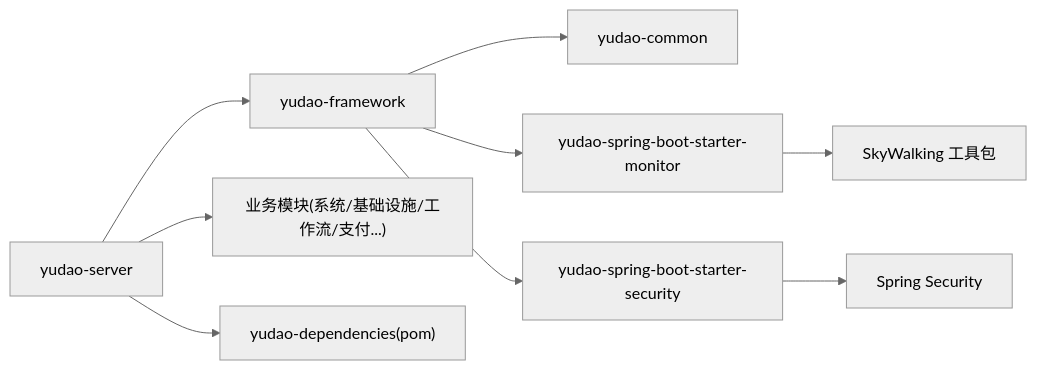
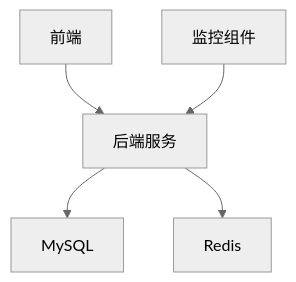
One commit to xiaoche80s-tech/rouyi-vue-pro changed the seventh of 7 diagrams in .qoder/repowiki/zh/content/部署运维/部署运维.md. Above: the diagram before and after it, drawn with Mermaid (neutral theme). The commit also changed other lines of this file and 840 other files, not shown here.

````diff
--- a/.qoder/repowiki/zh/content/部署运维/部署运维.md
+++ b/.qoder/repowiki/zh/content/部署运维/部署运维.md
@@ -314,11 +287,7 @@
 ```mermaid
-graph LR
-Server["yudao-server"] --> Framework["yudao-framework"]
-Server --> Modules["业务模块(系统/基础设施/工作流/支付...)"]
-Framework --> Common["yudao-common"]
-Framework --> Monitor["yudao-spring-boot-starter-monitor"]
-Framework --> Security["yudao-spring-boot-starter-security"]
-Server --> Dependencies["yudao-dependencies(pom)"]
-Monitor --> SkyWalking["SkyWalking 工具包"]
-Security --> SpringSecurity["Spring Security"]
+graph TB
+Server["后端服务"] --> MySQL["MySQL"]
+Server --> Redis["Redis"]
+Admin["前端"] --> Server
+Monitor["监控组件"] --> Server
 ```
````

* [Task goal] The listing above is to be written out again exactly, with its pictures omitted.

* [Task solution]
One commit to xiaoche80s-tech/rouyi-vue-pro changed the seventh of 7 diagrams in .qoder/repowiki/zh/content/部署运维/部署运维.md. Above: the diagram before and after it, drawn with Mermaid (neutral theme). The commit also changed other lines of this file and 840 other files, not shown here.

````diff
--- a/.qoder/repowiki/zh/content/部署运维/部署运维.md
+++ b/.qoder/repowiki/zh/content/部署运维/部署运维.md
@@ -314,11 +287,7 @@
 ```mermaid
-graph LR
-Server["yudao-server"] --> Framework["yudao-framework"]
-Server --> Modules["业务模块(系统/基础设施/工作流/支付...)"]
-Framework --> Common["yudao-common"]
-Framework --> Monitor["yudao-spring-boot-starter-monitor"]
-Framework --> Security["yudao-spring-boot-starter-security"]
-Server --> Dependencies["yudao-dependencies(pom)"]
-Monitor --> SkyWalking["SkyWalking 工具包"]
-Security --> SpringSecurity["Spring Security"]
+graph TB
+Server["后端服务"] --> MySQL["MySQL"]
+Server --> Redis["Redis"]
+Admin["前端"] --> Server
+Monitor["监控组件"] --> Server
 ```
````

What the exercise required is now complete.